For professors, student evaluations are used to assist decisions on promotions, raises and tenure. But research from North Carolina State University shows that the evaluations a professor receives are linked to their gender, with male professors receiving higher and more favorable ratings than female professors.
In 2014, researchers at N.C. State used online courses, where an instructor’s gender could be hidden, to test this gender bias. Four sections of an online class were taught by two instructors: a female instructor and a male instructor. Each taught two sections, using their true identity for one and adopting a name of the opposite gender for the other.
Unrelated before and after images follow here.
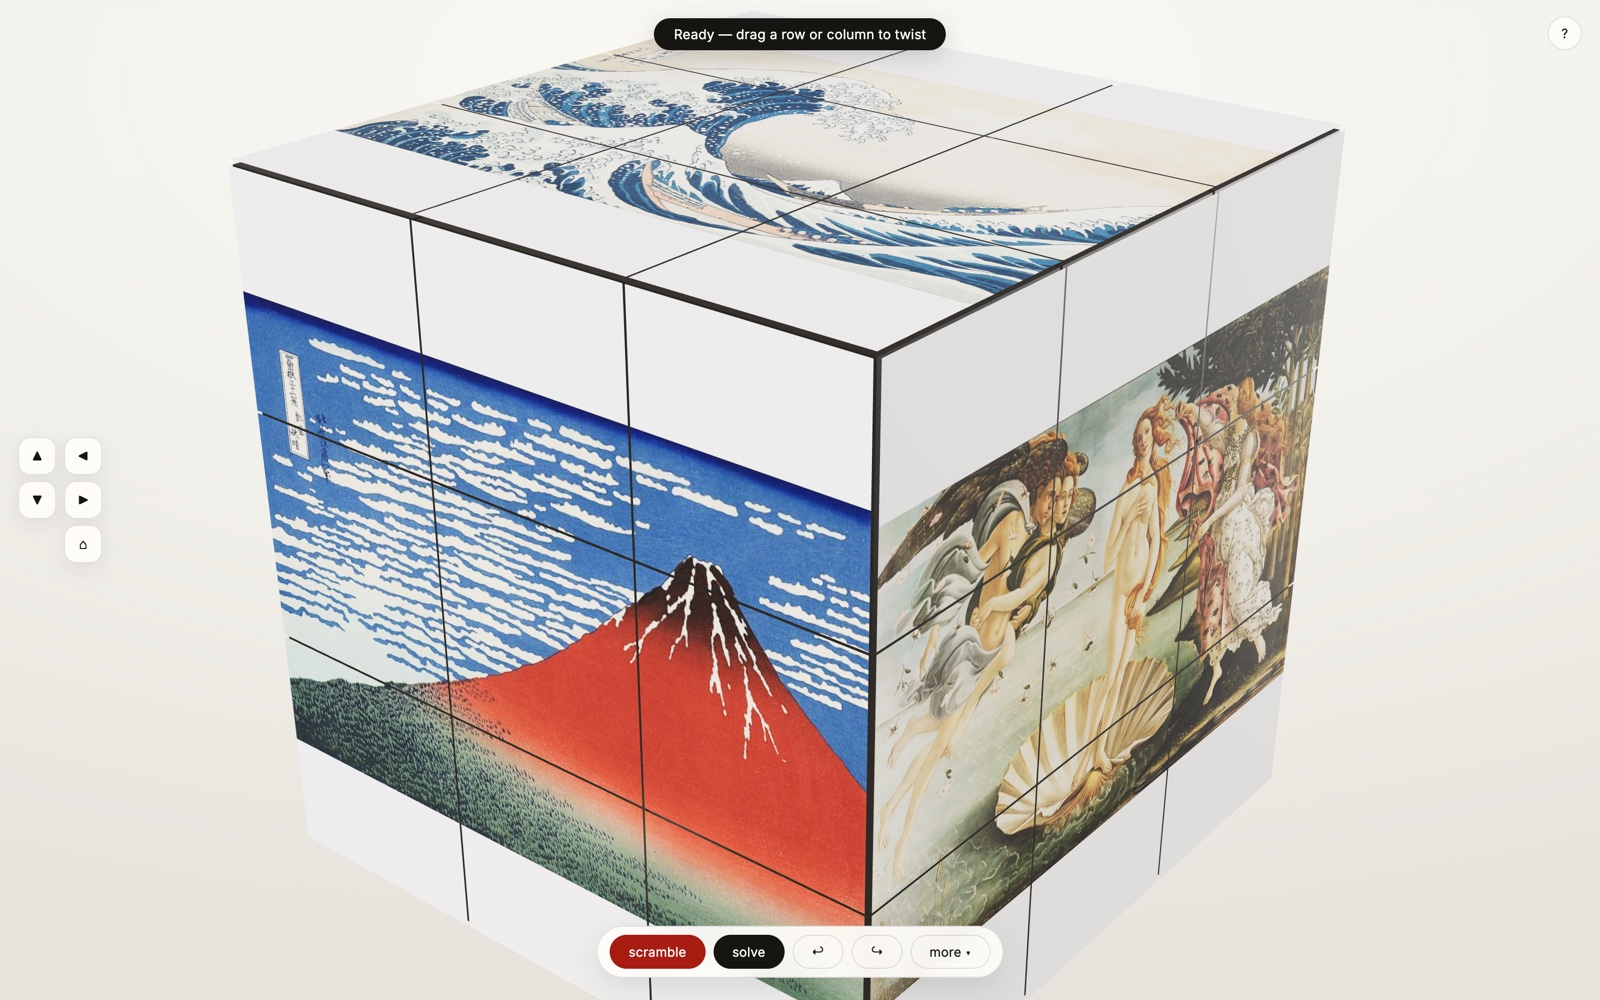
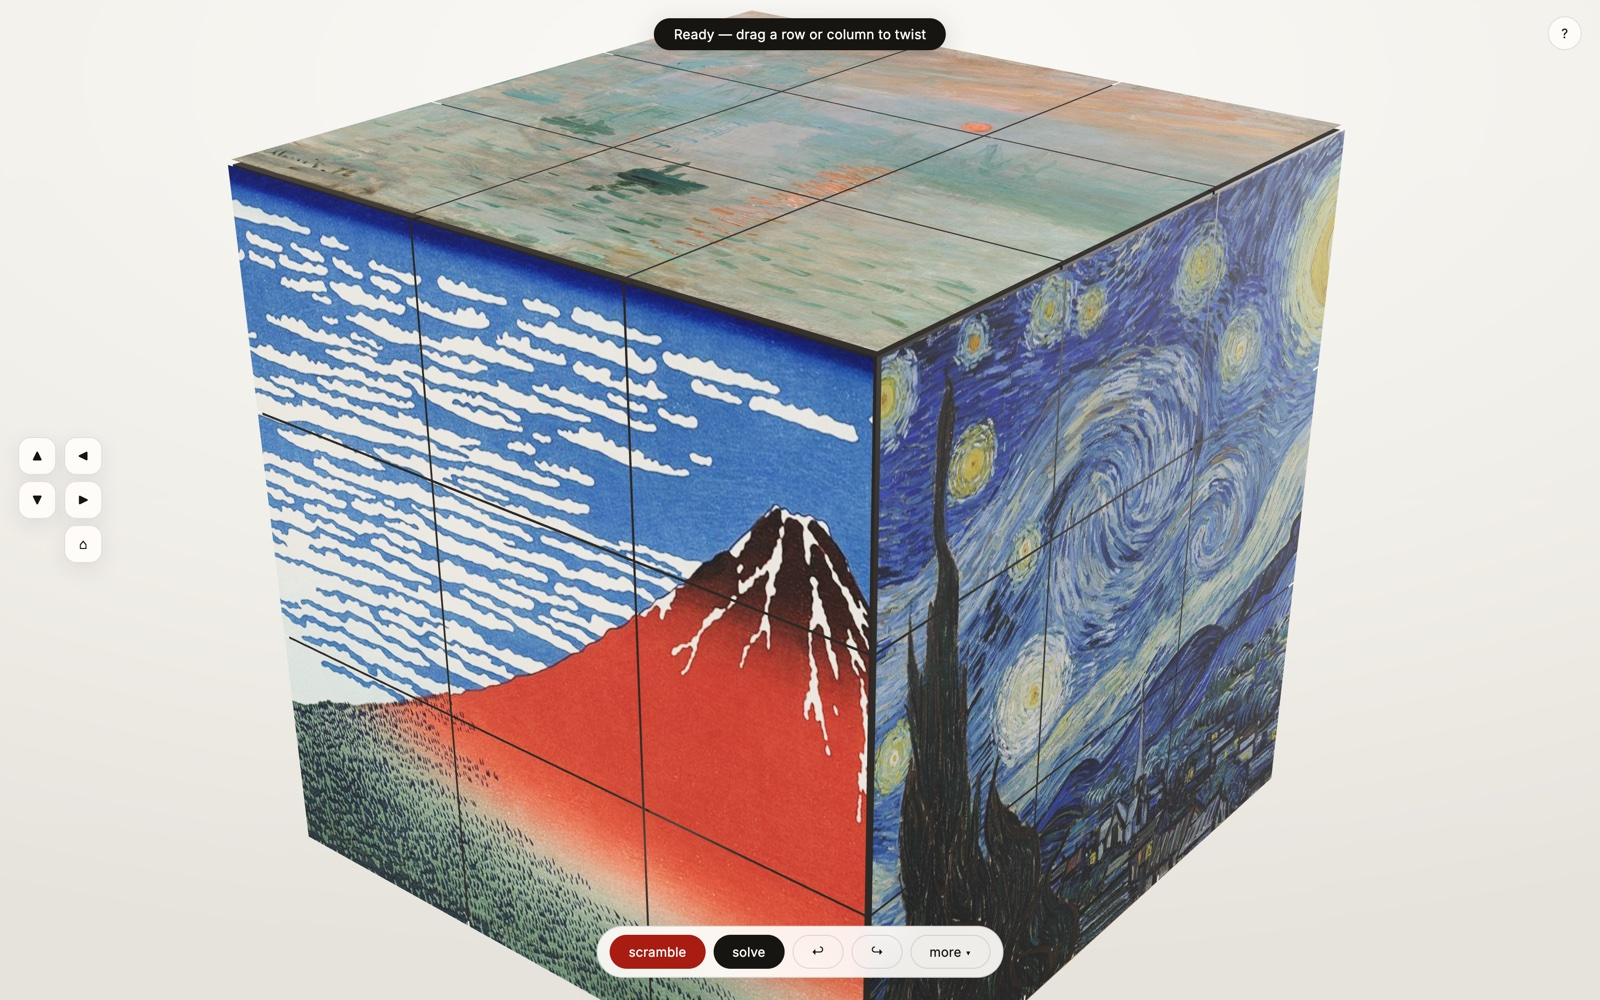
Cover-crop demo-pack images so faces fill edge-to-edge (no letterbox); refresh hero screenshots

diff --git a/src/ui/Onboarding.tsx b/src/ui/Onboarding.tsx
@@ -10,7 +10,7 @@ import { useRef, useState } from 'react';
 import { useCubeStore, hasAllImages } from '../store/useCubeStore';
 import { FACES } from '../core/faces';
 import type { Face } from '../core/faces';
-import { toSquareDataUrl, loadBitmap } from '../imaging/compose';
+import { toSquareDataUrl, loadBitmap, decodeDataUrl } from '../imaging/compose';
 import { DEMO_IMAGES, samplePack } from '../imaging/demoPack';
 
 const NET: Array<{ face: Face; col: number; row: number }> = [
@@ -72,21 +72,32 @@ export function Onboarding(): JSX.Element | null {
     await applyToFace(face, toSquareDataUrl(bitmap, 'contain'));
   };
 
+  /**
+   * Demo pictures are cover-cropped to a square at pick time — the artworks
+   * fill their faces edge-to-edge with no letterbox bands (an already-square
+   * image composed later with 'contain' is an identity, so nothing downstream
+   * can reintroduce borders).
+   */
+  const coverSquare = async (url: string): Promise<string> =>
+    toSquareDataUrl(await decodeDataUrl(url), 'cover');
+
   /** demo thumbnail → next empty slot (or the repaint target) */
   const useDemo = async (file: string) => {
+    const squared = await coverSquare(file);
     if (single) {
-      await applyToFace(repaintFace!, file);
+      await applyToFace(repaintFace!, squared);
       return;
     }
     const nextEmpty = FACES.find((f) => typeof images[f] !== 'string');
-    if (nextEmpty) await applyToFace(nextEmpty, file);
+    if (nextEmpty) await applyToFace(nextEmpty, squared);
   };
 
-  const shufflePack = () => {
+  const shufflePack = async () => {
     const picks6 = samplePack(6);
+    const squared = await Promise.all(picks6.map((p) => coverSquare(p.file)));
     const next: Partial<Record<Face, string>> = {};
     FACES.forEach((f, i) => {
-      next[f] = picks6[i].file;
+      next[f] = squared[i];
     });
     setPicks(next);
   };
@@ -150,7 +161,7 @@ export function Onboarding(): JSX.Element | null {
           <div className="demo-head">
             <span className="demo-label">free starter pack — public-domain art</span>
             {!single && (
-              <button className="ghost demo-shuffle" onClick={() => shufflePack()}>
+              <button className="ghost demo-shuffle" onClick={() => void shufflePack()}>
                 shuffle onto all faces
               </button>
             )}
At the end of the course, students were asked to rate their professors on fifteen positive qualities, ranging from knowledgeable and fair to caring and helpful. In every category except one, the scores the male professor received dropped when he adopted a female name. Meanwhile, the female professor received higher scores in every category when using a male name.
“I have a colleague who is about is the same age as I am, who has been at UNC about the same time that I have. We used to both teach (POLI) 150 pretty regularly, and we have the same grade distribution. He’s a good teacher, and I think I’m a reasonable teacher as well, but I would always get much harsher evaluations,” said Layna Mosley, a UNC professor of political science. “There is a set of societal expectations for how faculty behave, so the same sort of behavior for a female versus a male professor is interpreted differently.”
At University of California-Berkeley, Texas Tech University and Saint Mary’s University, several other studies have supported N.C. State’s findings that student-teacher evaluations are biased against female professors.